But some dogs respond to too much fiber (or too little fiber) in their diet with stomach upset and diarrhea, so don't go crazy with raw peaches or other fruits. Also, some dogs may have conditions like diabetes that require sugar moderation. It's always a good idea to check with your veterinarian first before introducing new foods to your dog's diet.
But does dietary advice change when you prepare peaches for your dog in different ways? Let's take a look at them.
Wash your peaches before you or your dog eat them to avoid pesticides, and be sure to remove the stem, leaves, and pit.

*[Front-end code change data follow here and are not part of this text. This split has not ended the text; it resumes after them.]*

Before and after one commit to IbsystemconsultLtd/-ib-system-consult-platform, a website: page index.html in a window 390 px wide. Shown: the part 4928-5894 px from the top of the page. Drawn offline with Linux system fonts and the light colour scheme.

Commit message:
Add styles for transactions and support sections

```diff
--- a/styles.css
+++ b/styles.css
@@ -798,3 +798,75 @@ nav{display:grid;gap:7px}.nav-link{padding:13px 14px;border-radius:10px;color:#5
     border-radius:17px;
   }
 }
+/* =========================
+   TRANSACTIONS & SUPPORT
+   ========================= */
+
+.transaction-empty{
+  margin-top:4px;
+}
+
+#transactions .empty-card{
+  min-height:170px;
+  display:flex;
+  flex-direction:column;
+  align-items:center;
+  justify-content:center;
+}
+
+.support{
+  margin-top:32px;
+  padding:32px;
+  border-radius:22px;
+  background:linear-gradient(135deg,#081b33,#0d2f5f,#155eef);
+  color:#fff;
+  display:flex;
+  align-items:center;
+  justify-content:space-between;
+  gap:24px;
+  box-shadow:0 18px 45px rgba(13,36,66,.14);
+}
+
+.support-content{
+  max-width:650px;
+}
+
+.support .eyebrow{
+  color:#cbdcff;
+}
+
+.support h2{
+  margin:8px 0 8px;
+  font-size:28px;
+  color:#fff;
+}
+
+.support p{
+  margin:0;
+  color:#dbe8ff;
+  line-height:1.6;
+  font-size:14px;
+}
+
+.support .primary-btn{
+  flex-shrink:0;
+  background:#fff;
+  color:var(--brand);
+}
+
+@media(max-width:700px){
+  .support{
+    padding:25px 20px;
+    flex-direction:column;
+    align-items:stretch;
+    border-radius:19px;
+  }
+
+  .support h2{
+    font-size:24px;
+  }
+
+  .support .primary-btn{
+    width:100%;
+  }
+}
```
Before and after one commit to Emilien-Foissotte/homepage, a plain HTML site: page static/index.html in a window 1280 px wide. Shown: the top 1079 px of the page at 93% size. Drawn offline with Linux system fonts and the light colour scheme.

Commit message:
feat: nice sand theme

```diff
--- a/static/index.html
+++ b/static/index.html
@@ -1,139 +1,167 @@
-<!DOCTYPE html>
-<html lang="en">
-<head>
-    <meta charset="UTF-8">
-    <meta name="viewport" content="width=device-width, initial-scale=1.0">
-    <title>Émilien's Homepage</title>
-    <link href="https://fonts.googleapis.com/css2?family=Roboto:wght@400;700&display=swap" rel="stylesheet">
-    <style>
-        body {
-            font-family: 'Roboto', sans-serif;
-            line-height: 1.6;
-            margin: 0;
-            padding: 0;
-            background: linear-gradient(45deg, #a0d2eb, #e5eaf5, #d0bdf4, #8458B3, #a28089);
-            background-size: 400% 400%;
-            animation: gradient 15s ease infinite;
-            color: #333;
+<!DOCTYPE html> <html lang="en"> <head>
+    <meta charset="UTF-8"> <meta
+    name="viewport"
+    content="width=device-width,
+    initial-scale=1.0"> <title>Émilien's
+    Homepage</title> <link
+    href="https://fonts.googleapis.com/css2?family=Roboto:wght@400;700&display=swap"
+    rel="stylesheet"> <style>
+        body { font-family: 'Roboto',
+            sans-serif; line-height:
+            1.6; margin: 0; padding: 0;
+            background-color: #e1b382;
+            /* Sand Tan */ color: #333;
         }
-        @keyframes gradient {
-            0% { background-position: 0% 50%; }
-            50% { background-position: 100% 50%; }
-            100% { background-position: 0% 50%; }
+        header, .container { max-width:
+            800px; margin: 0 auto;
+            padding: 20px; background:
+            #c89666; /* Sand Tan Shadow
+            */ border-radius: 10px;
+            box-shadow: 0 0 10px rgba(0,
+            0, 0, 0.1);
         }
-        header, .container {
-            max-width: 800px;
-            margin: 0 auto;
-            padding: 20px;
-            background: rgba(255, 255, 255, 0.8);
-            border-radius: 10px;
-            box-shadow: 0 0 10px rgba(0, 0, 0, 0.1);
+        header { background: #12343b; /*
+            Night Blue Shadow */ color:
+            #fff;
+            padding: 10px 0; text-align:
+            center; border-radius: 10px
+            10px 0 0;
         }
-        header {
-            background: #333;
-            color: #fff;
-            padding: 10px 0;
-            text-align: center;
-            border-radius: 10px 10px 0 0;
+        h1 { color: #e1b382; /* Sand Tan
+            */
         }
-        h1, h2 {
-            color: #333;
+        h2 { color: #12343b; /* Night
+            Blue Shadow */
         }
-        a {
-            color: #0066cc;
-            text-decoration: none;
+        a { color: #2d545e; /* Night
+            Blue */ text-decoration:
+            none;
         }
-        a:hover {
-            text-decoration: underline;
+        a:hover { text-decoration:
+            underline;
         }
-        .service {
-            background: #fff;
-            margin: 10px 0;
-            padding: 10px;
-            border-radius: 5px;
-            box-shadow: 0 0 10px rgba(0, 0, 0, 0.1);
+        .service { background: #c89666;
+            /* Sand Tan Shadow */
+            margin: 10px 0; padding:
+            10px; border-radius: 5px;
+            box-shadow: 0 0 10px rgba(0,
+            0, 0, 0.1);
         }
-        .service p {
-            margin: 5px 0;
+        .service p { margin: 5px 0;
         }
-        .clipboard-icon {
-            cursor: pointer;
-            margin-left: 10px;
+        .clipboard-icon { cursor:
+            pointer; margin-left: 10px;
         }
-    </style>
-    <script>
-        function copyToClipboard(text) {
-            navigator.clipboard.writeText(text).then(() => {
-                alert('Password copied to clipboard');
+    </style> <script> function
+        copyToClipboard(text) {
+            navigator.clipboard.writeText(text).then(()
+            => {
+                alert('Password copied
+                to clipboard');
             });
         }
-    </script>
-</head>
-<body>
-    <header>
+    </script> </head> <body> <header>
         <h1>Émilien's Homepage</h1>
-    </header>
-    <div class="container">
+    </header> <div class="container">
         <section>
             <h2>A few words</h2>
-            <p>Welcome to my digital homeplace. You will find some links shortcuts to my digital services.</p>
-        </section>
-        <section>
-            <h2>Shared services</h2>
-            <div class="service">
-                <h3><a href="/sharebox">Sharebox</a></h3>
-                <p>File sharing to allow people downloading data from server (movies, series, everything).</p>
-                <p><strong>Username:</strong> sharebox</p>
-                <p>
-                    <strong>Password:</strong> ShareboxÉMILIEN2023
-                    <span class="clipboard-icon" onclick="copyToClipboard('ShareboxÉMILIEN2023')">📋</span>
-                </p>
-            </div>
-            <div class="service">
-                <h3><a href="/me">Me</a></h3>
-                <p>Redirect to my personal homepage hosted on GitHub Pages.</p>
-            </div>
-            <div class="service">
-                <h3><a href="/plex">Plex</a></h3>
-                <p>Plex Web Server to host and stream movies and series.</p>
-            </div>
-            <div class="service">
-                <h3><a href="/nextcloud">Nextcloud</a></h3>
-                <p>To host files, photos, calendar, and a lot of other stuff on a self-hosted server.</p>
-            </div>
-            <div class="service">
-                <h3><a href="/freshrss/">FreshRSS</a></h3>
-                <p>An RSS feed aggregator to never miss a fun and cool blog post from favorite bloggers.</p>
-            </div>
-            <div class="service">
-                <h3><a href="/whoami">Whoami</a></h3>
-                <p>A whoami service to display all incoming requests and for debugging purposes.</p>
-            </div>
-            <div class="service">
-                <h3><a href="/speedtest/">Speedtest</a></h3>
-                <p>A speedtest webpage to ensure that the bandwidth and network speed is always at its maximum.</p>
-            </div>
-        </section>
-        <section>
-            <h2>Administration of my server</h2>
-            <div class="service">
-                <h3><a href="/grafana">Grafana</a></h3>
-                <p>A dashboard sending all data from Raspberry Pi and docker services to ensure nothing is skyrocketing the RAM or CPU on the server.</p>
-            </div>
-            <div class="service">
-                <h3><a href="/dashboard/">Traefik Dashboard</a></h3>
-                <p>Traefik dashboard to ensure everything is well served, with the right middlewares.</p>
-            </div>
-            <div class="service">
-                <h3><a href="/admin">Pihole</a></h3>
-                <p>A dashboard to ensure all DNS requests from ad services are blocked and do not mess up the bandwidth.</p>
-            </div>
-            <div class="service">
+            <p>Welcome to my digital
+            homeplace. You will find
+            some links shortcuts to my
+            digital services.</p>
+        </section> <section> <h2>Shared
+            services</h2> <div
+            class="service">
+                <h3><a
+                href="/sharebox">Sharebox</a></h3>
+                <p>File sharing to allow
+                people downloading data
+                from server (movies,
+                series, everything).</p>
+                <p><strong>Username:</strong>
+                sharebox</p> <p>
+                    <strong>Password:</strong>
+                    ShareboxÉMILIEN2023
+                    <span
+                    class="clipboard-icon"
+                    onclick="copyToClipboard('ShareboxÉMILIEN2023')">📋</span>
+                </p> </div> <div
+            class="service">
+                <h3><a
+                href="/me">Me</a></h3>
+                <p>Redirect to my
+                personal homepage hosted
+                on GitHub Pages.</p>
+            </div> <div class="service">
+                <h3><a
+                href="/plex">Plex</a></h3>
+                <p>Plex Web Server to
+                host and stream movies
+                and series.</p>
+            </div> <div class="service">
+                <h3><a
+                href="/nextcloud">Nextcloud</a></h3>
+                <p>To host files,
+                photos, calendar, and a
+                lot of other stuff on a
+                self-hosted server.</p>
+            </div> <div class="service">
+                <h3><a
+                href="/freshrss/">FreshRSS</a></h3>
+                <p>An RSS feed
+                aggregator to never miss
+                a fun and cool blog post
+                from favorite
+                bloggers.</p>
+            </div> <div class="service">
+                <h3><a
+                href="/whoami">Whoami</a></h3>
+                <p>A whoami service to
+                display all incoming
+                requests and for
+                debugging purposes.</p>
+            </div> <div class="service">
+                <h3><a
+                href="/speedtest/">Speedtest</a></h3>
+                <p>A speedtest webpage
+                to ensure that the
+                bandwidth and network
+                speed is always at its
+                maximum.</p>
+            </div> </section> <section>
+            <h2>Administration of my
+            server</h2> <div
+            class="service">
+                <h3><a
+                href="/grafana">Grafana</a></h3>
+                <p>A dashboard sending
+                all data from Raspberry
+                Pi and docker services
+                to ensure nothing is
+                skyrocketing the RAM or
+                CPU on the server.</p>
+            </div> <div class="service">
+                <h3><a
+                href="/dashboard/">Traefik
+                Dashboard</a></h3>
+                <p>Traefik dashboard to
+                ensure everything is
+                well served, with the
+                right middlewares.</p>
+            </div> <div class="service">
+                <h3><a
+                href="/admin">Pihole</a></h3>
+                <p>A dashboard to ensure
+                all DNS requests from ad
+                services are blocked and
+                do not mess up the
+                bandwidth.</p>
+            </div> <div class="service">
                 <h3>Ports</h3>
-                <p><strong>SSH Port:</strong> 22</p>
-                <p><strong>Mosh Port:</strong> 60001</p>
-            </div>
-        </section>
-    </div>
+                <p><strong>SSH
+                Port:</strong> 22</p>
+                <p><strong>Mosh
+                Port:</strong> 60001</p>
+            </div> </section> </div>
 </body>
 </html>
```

If you heard that peaches contain cyanide, you're not wrong. It's just likely not as big a risk as some make it out to be, according to Renee Schmid, DVM, DABVT, DABT, a veterinarian toxicologist who works with Pet Poison Helpline.
"Peach pits contain cyanide, but the pit has to be crushed to expose the seed inside and the seed has to be chewed, so it's not generally a big issue," Schmid says.
Schmid says the peach pit can also cause an obstruction in the intestines, so remove the pit, cut the raw peach into small pieces, and you're fine to give some to your dog.
Extra calories are likely the biggest problem with canned peaches if sugar or other ingredients are added. People stuck at home during the pandemic giving their dogs more treats than usual might have led to an increase in canine obesity rates, but those issues were already there, according to the Association for Pet Obesity Prevention.
Delaney recommends restricting treats like peaches and other foods that aren't part of your dog's nutritionally complete diet to just 5–10 percent of your dog's total daily calories.
Canned peaches aren't toxic but might be best to avoid based on the extra sugar and calories they add.
How do you make sweet peaches even better? That's right: Drizzle on honey. Add sugar.
If your grilled peaches are just raw, cooked peaches, don't worry. Let them cool off and they're dog-safe. But if you've added extra stuff (like, say, this delicious recipe with butter) to make them taste better, consider giving your pup just a small taste and not a full-on dog bowl full of this stuff.
Extra calories aren't the only issue with processed peach products like peach yogurt. Schmid says dog owners need to be certain that peach products don't include xylitol, a sweetener that's dangerously toxic to dogs.
Just a little xylitol can cause a sudden drop in your dog's blood sugar and cause severe liver damage. Too much dairy can also cause dogs stomach upset or diarrhea, so proceed with caution.
Peach Sorbet or Ice Cream
The same warning from peach yogurt against xylitol and too much dairy goes for frozen peach treats like these. Do you want a peach treat that cools off dogs and still tastes great? Freeze small peach pieces (cut small to avoid choking) and offer those on a hot day.
What to Do If Your Dog Eats a Peach Pit
If your dog eats an entire peach with the pit (also called a "stone"), there's a very small chance he could be poisoned by cyanide, so call your veterinarian if you see signs of poisoning.
The bigger issue is that peach pits can cause obstructions in the intestines as well as scratch and irritate your dog's throat and digestive system as they pass.
"For that reason, I would try to avoid giving dogs access to the pit," Schmid says. Call your veterinarian if you don't see the pit in your dog's poop on schedule.
Other Healthy Fruits Dogs Can Eat
Peaches aren't the only dog-friendly fruit. Other good choices after you remove skin, peels, seeds, and other less-than-digestible stuff could include: